Print all of the data exactly as written.
◇ ◇ ◇
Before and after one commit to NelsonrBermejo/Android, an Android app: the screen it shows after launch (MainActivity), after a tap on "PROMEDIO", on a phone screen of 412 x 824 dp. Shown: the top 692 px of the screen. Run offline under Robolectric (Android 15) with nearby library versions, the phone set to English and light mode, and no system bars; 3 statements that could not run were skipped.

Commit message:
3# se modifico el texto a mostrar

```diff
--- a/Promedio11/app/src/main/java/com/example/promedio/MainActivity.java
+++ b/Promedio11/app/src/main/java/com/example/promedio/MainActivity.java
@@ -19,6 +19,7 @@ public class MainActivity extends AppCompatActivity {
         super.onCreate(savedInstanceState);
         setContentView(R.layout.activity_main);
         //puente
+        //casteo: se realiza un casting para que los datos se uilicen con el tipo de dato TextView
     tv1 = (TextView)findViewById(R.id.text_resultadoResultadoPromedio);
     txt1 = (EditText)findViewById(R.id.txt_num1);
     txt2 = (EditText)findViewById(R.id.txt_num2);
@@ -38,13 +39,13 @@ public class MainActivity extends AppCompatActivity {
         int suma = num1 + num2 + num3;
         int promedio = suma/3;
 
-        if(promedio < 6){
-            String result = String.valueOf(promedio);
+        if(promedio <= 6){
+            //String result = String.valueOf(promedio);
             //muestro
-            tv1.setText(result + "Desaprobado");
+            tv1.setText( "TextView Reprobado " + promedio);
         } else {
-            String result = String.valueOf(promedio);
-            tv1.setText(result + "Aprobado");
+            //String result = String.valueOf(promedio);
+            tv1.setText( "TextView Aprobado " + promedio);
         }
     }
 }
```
◇ ◇ ◇
- **TASK RESULT**
Before and after one commit to NelsonrBermejo/Android, an Android app: the screen it shows after launch (MainActivity), after a tap on "PROMEDIO", on a phone screen of 412 x 824 dp. Shown: the top 692 px of the screen. Run offline under Robolectric (Android 15) with nearby library versions, the phone set to English and light mode, and no system bars; 3 statements that could not run were skipped.

Commit message:
3# se modifico el texto a mostrar

```diff
--- a/Promedio11/app/src/main/java/com/example/promedio/MainActivity.java
+++ b/Promedio11/app/src/main/java/com/example/promedio/MainActivity.java
@@ -19,6 +19,7 @@ public class MainActivity extends AppCompatActivity {
         super.onCreate(savedInstanceState);
         setContentView(R.layout.activity_main);
         //puente
+        //casteo: se realiza un casting para que los datos se uilicen con el tipo de dato TextView
     tv1 = (TextView)findViewById(R.id.text_resultadoResultadoPromedio);
     txt1 = (EditText)findViewById(R.id.txt_num1);
     txt2 = (EditText)findViewById(R.id.txt_num2);
@@ -38,13 +39,13 @@ public class MainActivity extends AppCompatActivity {
         int suma = num1 + num2 + num3;
         int promedio = suma/3;
 
-        if(promedio < 6){
-            String result = String.valueOf(promedio);
+        if(promedio <= 6){
+            //String result = String.valueOf(promedio);
             //muestro
-            tv1.setText(result + "Desaprobado");
+            tv1.setText( "TextView Reprobado " + promedio);
         } else {
-            String result = String.valueOf(promedio);
-            tv1.setText(result + "Aprobado");
+            //String result = String.valueOf(promedio);
+            tv1.setText( "TextView Aprobado " + promedio);
         }
     }
 }
```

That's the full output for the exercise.